Ambulance services to the vast majority of the population are there on the end of the phone when we require medical emergency assistance. However, the five paramedics openly discuss the range of mental health situations they attend where there’s nothing they can do to help, lonely older people who want to chat and the dangerous situations they are left with when the police are too busy.

Blakemore and Fayers have bought to stage a balanced and fair insight into the working life facing paramedic teams across the country. Highlighting the lack of support offered to those traumatised by some of the horrific situations they face every day of their working life. PTSD can go untreated and the “shelf life” of many paramedics is usually quite short due to stress.

It still feels like a work in progress during certain scenes. Although the cast is strong and likeable and the storyline reflects the in-depth research that has taken place by the writers. Highlighting the lack of support for this profession is important and needs to be addressed by the government. This play comes with a list of trigger warnings, which isn’t surprising as they attend to people generally during the worse moments of the patient’s lives.

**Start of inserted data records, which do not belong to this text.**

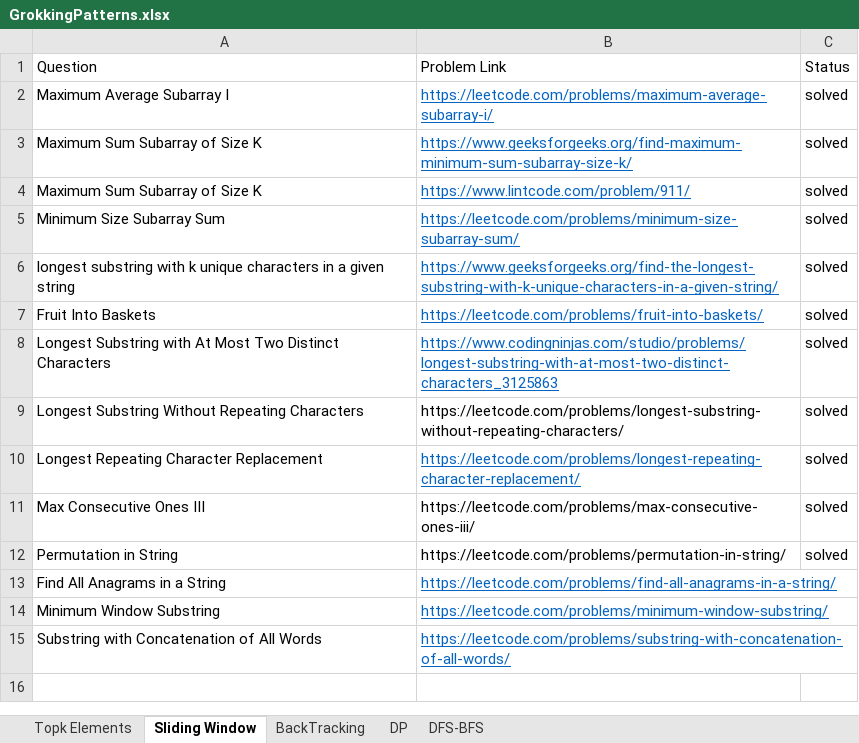
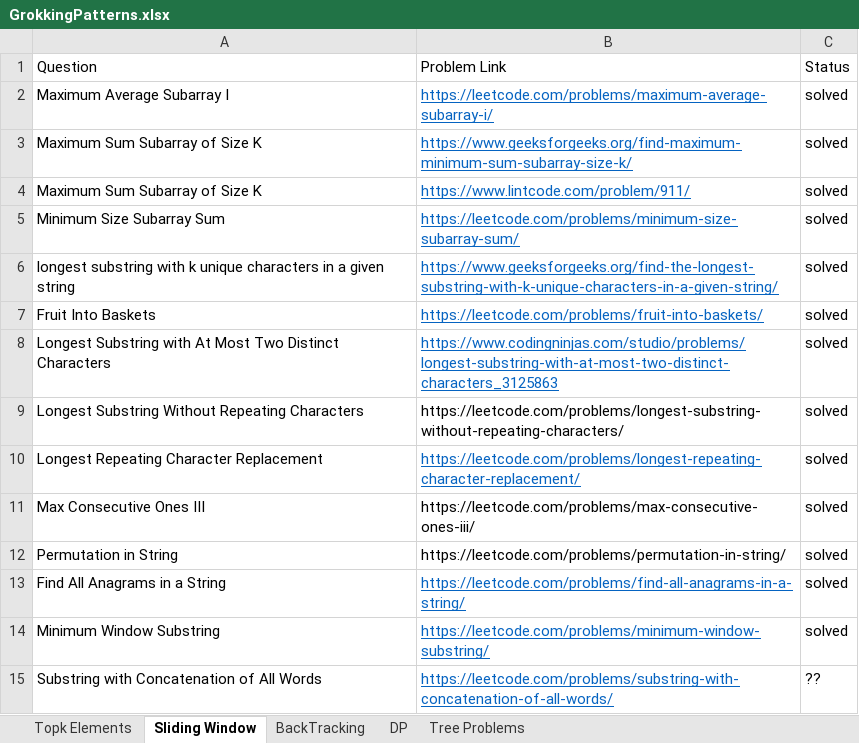
Before and after one commit to tlukka/coding-pattern-grokking, an Excel workbook: solutions/src/grokkingpattern/GrokkingPatterns.xlsx, sheet Sliding Window, drawn as a sheet; values as stored, in another font and other column widths than the file's, no borders; the diff names each change by its address in the sheet, - before the commit and + after, or states it on an @@ line.

Commit message:
tree solutions

```diff
--- a/solutions/src/grokkingpattern/GrokkingPatterns.xlsx (sheet Sliding Window)
+++ b/solutions/src/grokkingpattern/GrokkingPatterns.xlsx (sheet Sliding Window)
-sheet tab: DFS-BFS
+sheet tab: Tree Problems
-C13:C14: (empty)
+C13:C14: solved
-C15: (empty)
+C15: ??
```
Also changed, not shown: sheet Tree Problems, 2 other files.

For more information on the theatre company and the Pleasance Theatre please use the links below.

Four Stars




Ay Up, Hitler! Presented by Gamma Ray Theatre.

Yorkshire, known for its Dales, Emmerdale, Last of the Summer Wine and Tea. Yet, a meeting place used by Hitler and his Cronies to regroup? No, not so much. We watch as Ay Up, Hitler is set “down the pub” with an array of Yorkshire accents, lots of warm beer drunk (mimed) and donning the flat cap. Writer David McCulloch has certainly put the Ay Up into Hitler.

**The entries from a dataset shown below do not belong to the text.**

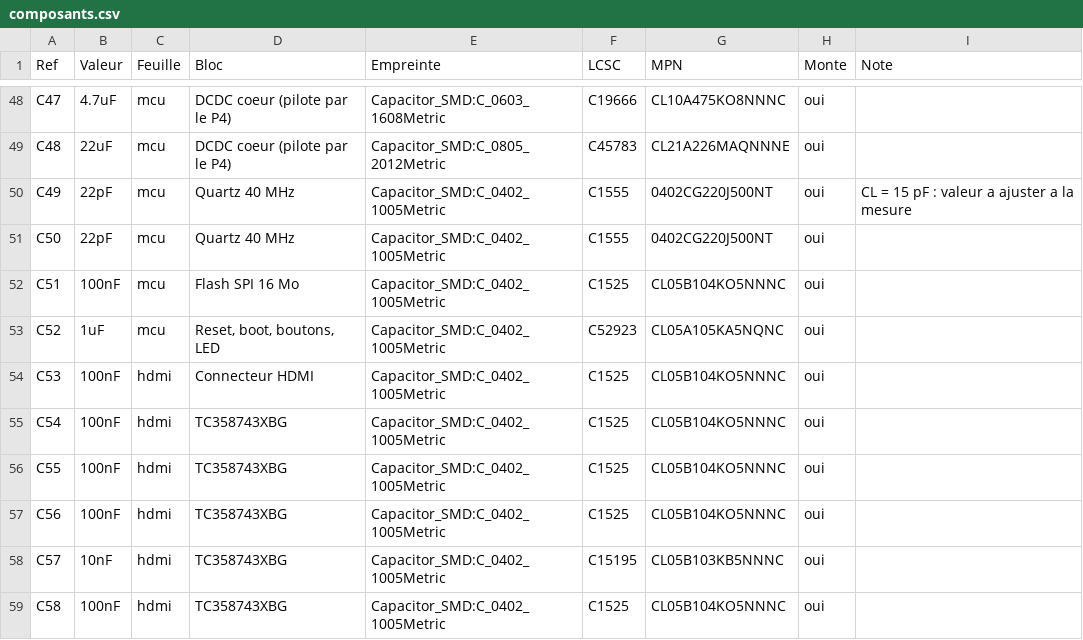
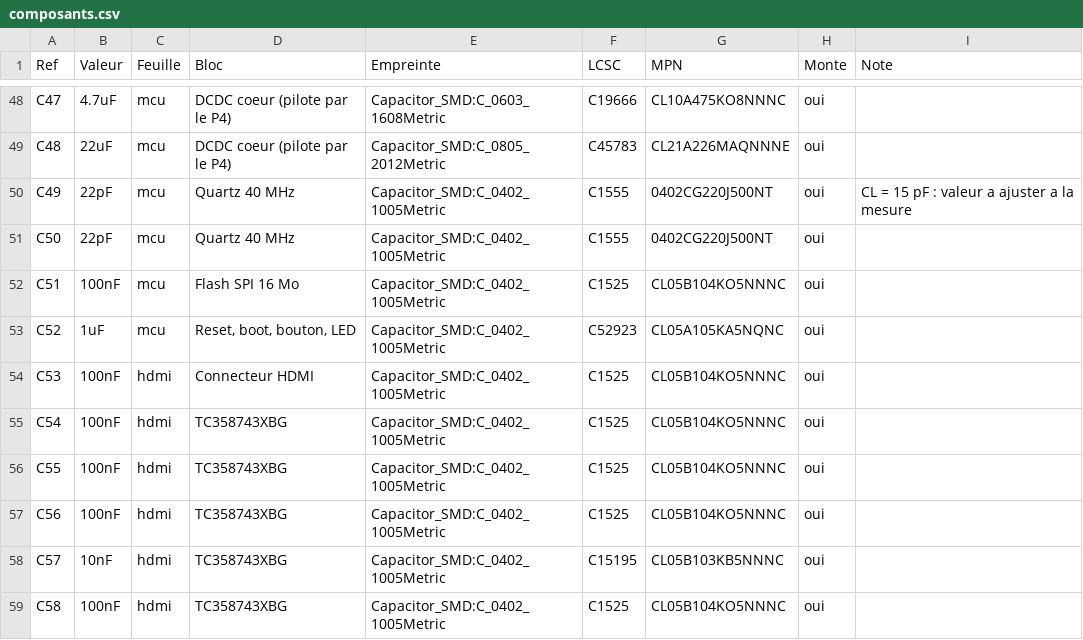
Before and after one commit to gigi74168/openKVM, a CSV file: hardware/exports/composants.csv, drawn as a sheet; only a part is shown, gaps mark what is left out; the diff covers the shown part only.

```diff
--- a/hardware/exports/composants.csv
+++ b/hardware/exports/composants.csv
@@ -52,3 +52,3 @@ C50,22pF,mcu,Quartz 40 MHz,Capacitor_SMD:C_0402_1005Metric,C1555,0402CG220J500NT
 C51,100nF,mcu,Flash SPI 16 Mo,Capacitor_SMD:C_0402_1005Metric,C1525,CL05B104KO5NNNC,oui,
-C52,1uF,mcu,"Reset, boot, boutons, LED",Capacitor_SMD:C_0402_1005Metric,C52923,CL05A105KA5NQNC,oui,
+C52,1uF,mcu,"Reset, boot, bouton, LED",Capacitor_SMD:C_0402_1005Metric,C52923,CL05A105KA5NQNC,oui,
 C53,100nF,hdmi,Connecteur HDMI,Capacitor_SMD:C_0402_1005Metric,C1525,CL05B104KO5NNNC,oui,
```
Also changed, not shown: 1 added row, 3 removed rows and 29 edited cells elsewhere in this file, hardware/exports/netlist.csv, hardware/fabrication/openkvm-bom-chiffree.csv, 45 other files.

Himmler (Michael Grist), Goebbels (Marcus Churchill) and Goring (David McCulloch) reconvene in a small village somewhere nestled in the Yorkshire countryside as they await the return of their leader Hitler (Peter McCrohon). Ready to rebrand and attempt a come back they feel it’s the right time to put the history books straight.

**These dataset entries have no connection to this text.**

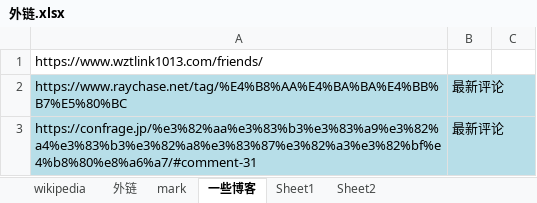
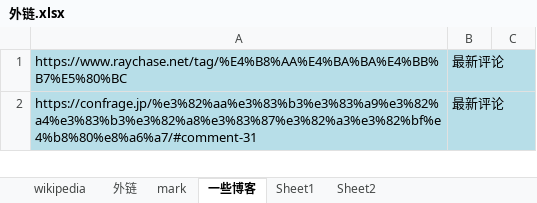
Before and after one commit to nalani5210/markdown.github.io, an Excel workbook: 外链/外链.xlsx, sheet 一些博客, drawn as a sheet; only a part is shown; values as stored, in another font and other column widths than the file's, no borders; the diff names each change by its address in the sheet, - before the commit and + after, or states it on an @@ line.

Commit message:
update

```diff
--- a/外链/外链.xlsx (sheet 一些博客)
+++ b/外链/外链.xlsx (sheet 一些博客)
-row 1: https://www.wztlink1013.com/friends/
```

As Hitler meets up with the newly generated Boris Johnson another role performed by the talented Michael Grist. The audience hears the lightning crashes and whirs of electricity as Johnson comes to life behind the screen, reminiscent of the scene from Frankenstein as the monster in Mary Shelley’s famous gothic novel comes to life.

Blundering and “baffooning” onto the stage waving two union jack flags and mumbling the odd words like “Brexit” and “vote” in a haphazard exaggerated manner as Johnson often does it wasn’t hard suspending your disbelief that he had just been assembled.

Joined by ex-US president Donald Trump (Hannah-Cait Harrison). Hitler is “treated” to this glorious meeting of minds with a baffled look on his face as you can see him questioning, however, did these two men get into power and could lead their countries. Although it’s impossible that a meeting like this could take place its thought-provoking ideas led me to wonder what a powerful dictatorial would make of these two rather character style politicians. Probably with bewilderment, disgust and a touch of ridicule.

Described in their programme as an “anarchic pantomime, in the worse possible taste” it is certainly a fitting description of what I have watched. There’s no mention of “he’s behind you” but there is a sort of pantomime dame on offer though.

They certainly won’t change anything historically. However, the cast offer humour, bad taste jokes and plenty of laughs throughout the hour-long production. Resident artistic director for Blackbox Theatre, Chris Hawley has bought Gamma Ray’s debut production to stage.

Four Stars

Written by David McCulloch

Director Chris Hawley

For tour details please use the link below.